It’s weird to think about weekends being more stressful than week days, but a number of studies have shown that this is actually the case. The primary contributor is the lack of rules, roles, and rewards on the weekend, compared to the buttoned-up work environment of Monday-Friday. (Darn you buttoned-up work environment.)
One suggested fix is to make Monday-Friday more flexible. With more Millennials working their way up the ladder, this will indeed need to be the case some day. They have a different set of priorities. Unlike Generation X, who made success synonymous with corner office, Millennials put quality of life first. Imagine that!

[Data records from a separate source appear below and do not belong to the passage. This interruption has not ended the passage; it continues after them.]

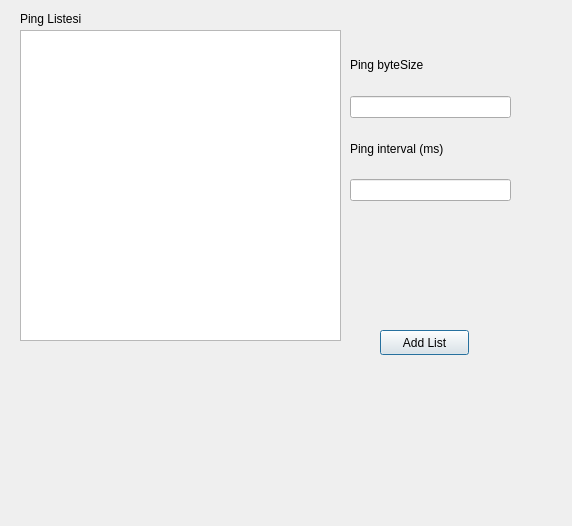
Qt form QTDesigns/PingWindow.ui (Gorkembukel/MonitorNetworkConnectivity) before a commit.
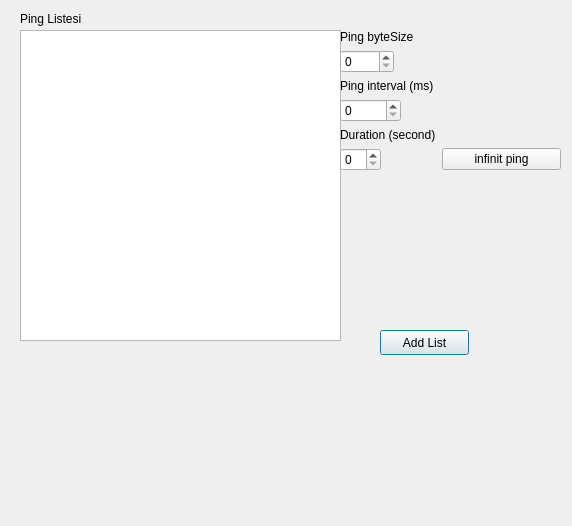
The same form after that commit.

```diff
--- a/QTDesigns/PingWindow.ui
+++ b/QTDesigns/PingWindow.ui
@@ -36,38 +36,6 @@
     <string>Ping Listesi</string>
    </property>
   </widget>
-  <widget class="QWidget" name="verticalLayoutWidget">
-   <property name="geometry">
-    <rect>
-     <x>350</x>
-     <y>40</y>
-     <width>161</width>
-     <height>161</height>
-    </rect>
-   </property>
-   <layout class="QVBoxLayout" name="verticalLayout">
-    <item>
-     <widget class="QLabel" name="label_2">
-      <property name="text">
-       <string>Ping byteSize</string>
-      </property>
-     </widget>
-    </item>
-    <item>
-     <widget class="QLineEdit" name="lineEdit"/>
-    </item>
-    <item>
-     <widget class="QLabel" name="label_3">
-      <property name="text">
-       <string>Ping interval (ms)</string>
-      </property>
-     </widget>
-    </item>
-    <item>
-     <widget class="QLineEdit" name="lineEdit_2"/>
-    </item>
-   </layout>
-  </widget>
   <widget class="QPushButton" name="pushButton">
    <property name="geometry">
     <rect>
@@ -81,6 +49,70 @@
     <string>Add List</string>
    </property>
   </widget>
+  <widget class="QWidget" name="formLayoutWidget">
+   <property name="geometry">
+    <rect>
+     <x>340</x>
+     <y>30</y>
+     <width>221</width>
+     <height>288</height>
+    </rect>
+   </property>
+   <layout class="QFormLayout" name="formLayout">
+    <item row="3" column="0">
+     <widget class="QSpinBox" name="spinBox_byte">
+      <property name="maximum">
+       <number>9999</number>
+      </property>
+     </widget>
+    </item>
+    <item row="2" column="0">
+     <widget class="QLabel" name="label_2">
+      <property name="text">
+       <string>Ping byteSize</string>
+      </property>
+     </widget>
+    </item>
+    <item row="10" column="0">
+     <widget class="QSpinBox" name="spinBox_interval">
+      <property name="maximum">
+       <number>99999</number>
+      </property>
+     </widget>
+    </item>
+    <item row="9" column="0">
+     <widget class="QLabel" name="label_3">
+      <property name="text">
+       <string>Ping interval (ms)</string>
+      </property>
+     </widget>
+    </item>
+    <item row="16" column="0">
+     <widget class="QSpinBox" name="spinBox_duration">
+      <property name="enabled">
+       <bool>true</bool>
+      </property>
+     </widget>
+    </item>
+    <item row="15" column="0">
+     <widget class="QLabel" name="label_4">
+      <property name="text">
+       <string>Duration (second)</string>
+      </property>
+     </widget>
+    </item>
+    <item row="16" column="1">
+     <widget class="QPushButton" name="pushButton_durationUnlimited">
+      <property name="text">
+       <string>infinit ping</string>
+      </property>
+      <property name="checkable">
+       <bool>true</bool>
+      </property>
+     </widget>
+    </item>
+   </layout>
+  </widget>
  </widget>
  <resources/>
  <connections/>
```
Left out of the diff: 19 changed lines with no effect on the pictures.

So, until corporate culture can catch up to this more flexible notion, what can one do to find peace and happiness on their days off? Well, according to Cassie Mogilner, PhD, and assistant professor at the University of Pennsylvania’s Wharton School who specializes in happiness research, it depends on your age, “…younger people who view their future as extensive gain more happiness from extraordinary experiences. As people get older, and more aware that their time on earth is finite, ordinary experiences become increasingly associated with happiness.”
Here are 3 things you can do to relieve stress and add happiness to your weekend (you can make them as extraordinary or ordinary as you’d like):
- #1 – Connect: Feeling connected and loved is one of the biggest predictors of happiness and one of the most important ingredients for well-being. Date night, girls night, concert, theater, shopping, tennis, fishing, poetry, church, whatever it is, just don’t do it alone. You get the idea.
- #2 – Chore Time: Carve out a 2-3 hour block of time to get your chores and errands done. Anything not finished in this time window can wait until next week. This way, you don’t have to-dos hanging over your head for two days, and you don’t have the guilt of unmarked check boxes. Who needs that?
- #3 – Pump it up: Breaking a sweat helps you release feel-good endorphins – and bonus if it’s outdoors (added Vitamin D!) No matter what you’re anxious about a good ride, run, game can help you put whatever it is into perspective.